Wendy Whiton of Bethlehem, N.H., has a high school-age son with a dream to attend the University of New Hampshire (UNH) in Durham. But at $16,810 per year, the family of six can't afford to send him there for four years.
Solution: He plans to spend his first two years commuting to a technical college in Concord, N.H., then will transfer to UNH. "When you transfer, your [future] employer will see the college you graduated from, so it doesn't really matter where you did your first two years," Mrs. Whiton says. Her son, she adds, "is a pretty practical kid."
This kind of approach works well when students thoroughly research course requirements well in advance, says Ann Coles, senior vice president of college access at The Education Resources Institute, a nonprofit organization based in Boston.
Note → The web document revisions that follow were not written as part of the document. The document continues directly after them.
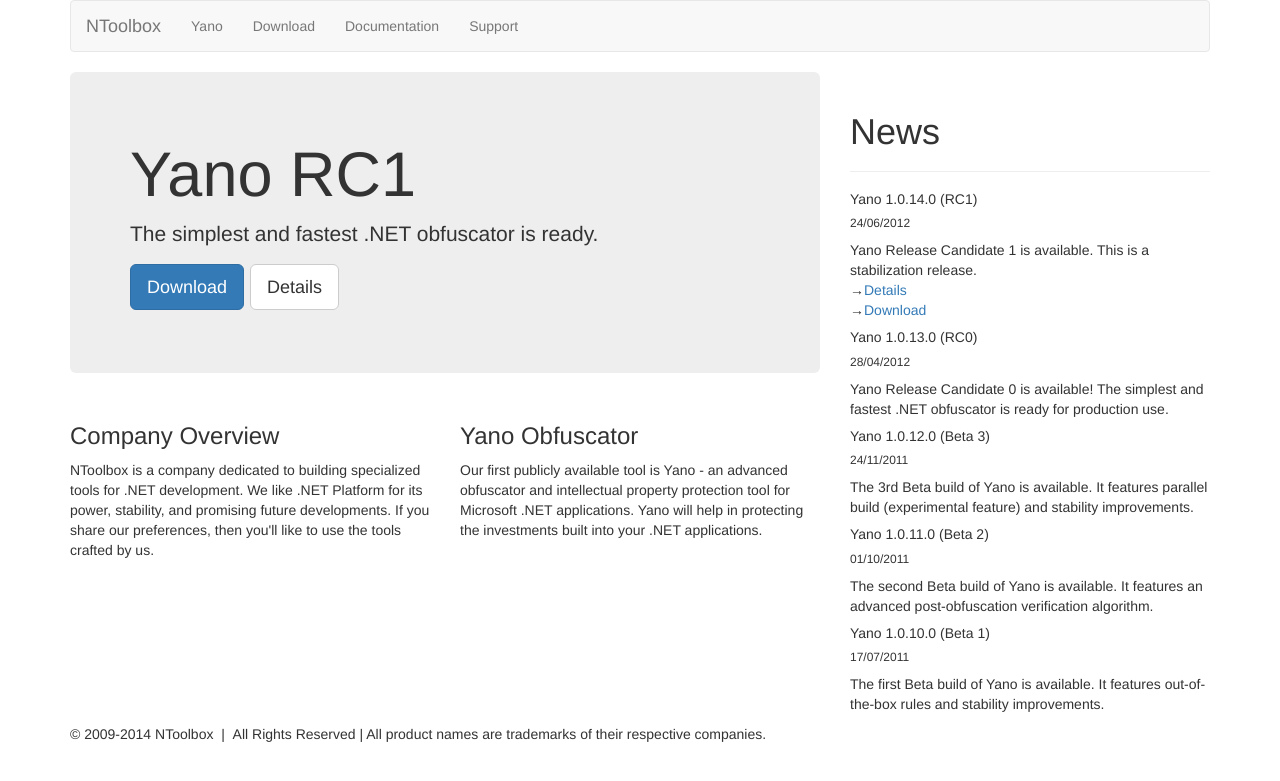
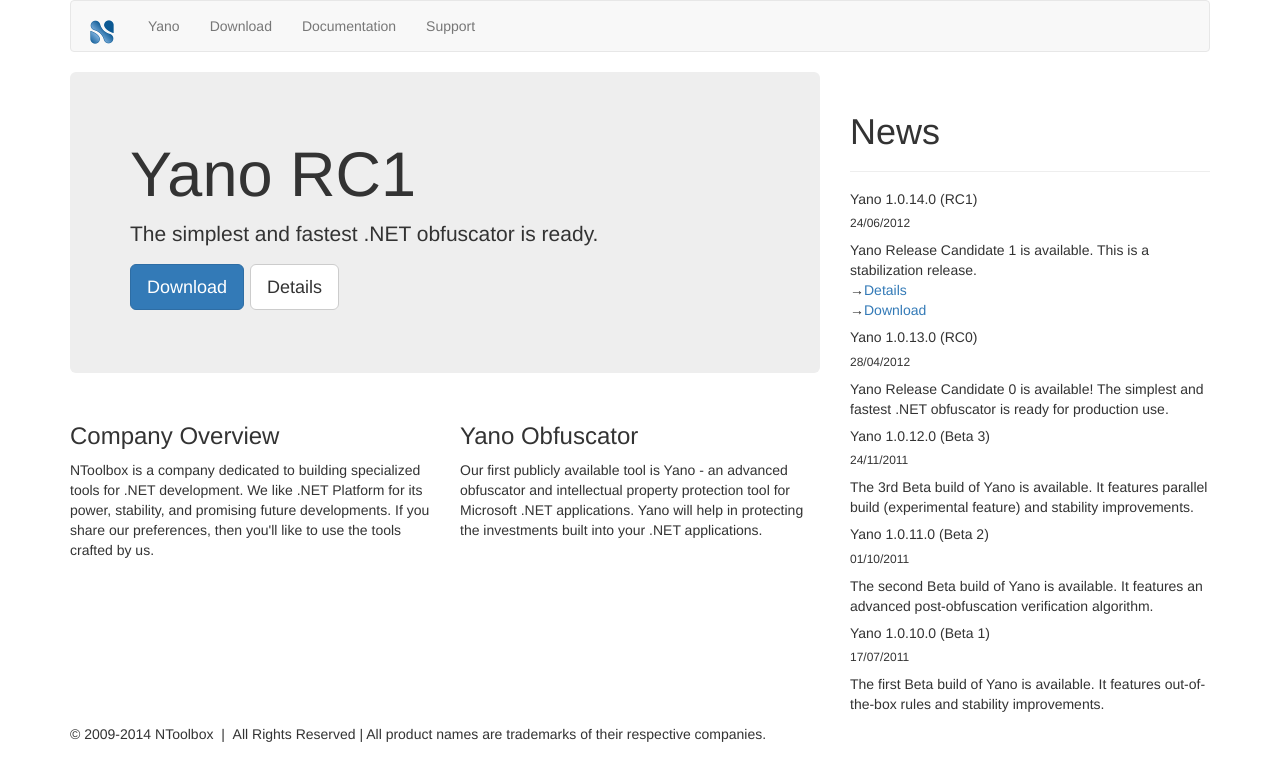
Before and after one commit to artur-reaboi/ntoolbox.github.io, a Jekyll site: the page built from index.html, in a window 1280 px wide. Shown: the top 781 px of the page. Built offline with Jekyll 4.4.1, drawn with Linux system fonts in a browser that asks for light colours; nearby versions of some CDN libraries.

Commit message:
Using logo.

```diff
--- a/_layouts/base.html
+++ b/_layouts/base.html
@@ -34,7 +34,9 @@
           <span class="icon-bar"></span>
           <span class="icon-bar"></span>
         </button>
-        <a class="navbar-brand" href="/">NToolbox</a>
+        <a class="navbar-brand" href="/" title="NToolbox Home">
+          <img src="/images/logo.png" alt="NToolbox" />
+        </a>
       </div>
       <div class="collapse navbar-collapse" id="bs-navbar-collapse">
         <ul class="nav navbar-nav">
```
They should ask, for instance, about a school's relationships with community colleges and its expectations for those who wish to transfer credits.
"Lots of students attend more than one college these days," she says. "If they could think strategically about this, they could do it to significantly reduce their costs."
Less time on campus means fewer tuition bills since colleges usually charge according to the number of courses taken. Advanced placement (AP) tests provide a way to cut back on the hours - and the dollars - spent pursuing a college degree.
Consider the path taken by Meghan Price of Gainesville, Ga. Because she scored well on the six AP subject exams she took in high school, she was able to enroll this past fall as a sophomore for her first year at the University of Massachusetts in Boston. By spending three years on campus instead of four, she expects to save between $32,000 and $34,000.
"I wanted to place out of core courses and get on to more interesting work," Meghan says. "But it's always nice to save a little bit of money."
Many students have caught on to the idea: 2.1 million students took AP exams in 2005, up from 786,000 in 1995. What's more, students with proficiency in one of 35 subjects can cut their collegiate hours just by showing what they know in a College Level Examination Program (CLEP) test. This, too, is growing in popularity: 140,000 nonmilitary students took CLEP tests in 2005, up 32 percent from 106,000 in 1995.
By passing a CLEP test, students don't have to "enroll in a [core curriculum] class they don't need," says CLEP Director Ariel Foster. "Especially if you're taking out a loan, it's a long-term financial commitment ... that you can apply toward a course you really need."
As a Colorado resident, Allan Roth qualifies for tax deductions if he contributes to his own state's 529 program, a tax shelter for college savings. But for the past five years, he's been steering the lion's share of his college nest egg into Utah's 529 program. The reason: Utah's low plan management fees enable him to save more, even though he doesn't get a state tax deduction.
Unlike some states, Utah doesn't hire pricey investment firms but invests directly in low-cost Vanguard mutual funds. "We're operating this to help families save for college, not to make a profit," says Lynne Ward, director of the Utah Educational Savings Plan.
Despite efforts to save, Americans borrowed $13.8 billion from nonfederal sources to pay for college last year, up from $1.7 billion in 1995-96, according to last year's College Board report on student aid. Grants and loans each make up 46 percent of student aid funding, while the remainder comes from tax credits and work-study programs. Grants made up 50 percent of student aid funding in 2001-02.
When seeking out a loan, students should compare not just interest rates, but also payback benefits, such as rates that drop with a certain number of on-time payments, says Sheryle Proper, director of financial aid at Allegheny College and coauthor of "The Everything Paying for College Book."
"It's more than just taking the first loan that's available," Ms. Proper says. "There's a little bit of work involved in shopping around and comparing."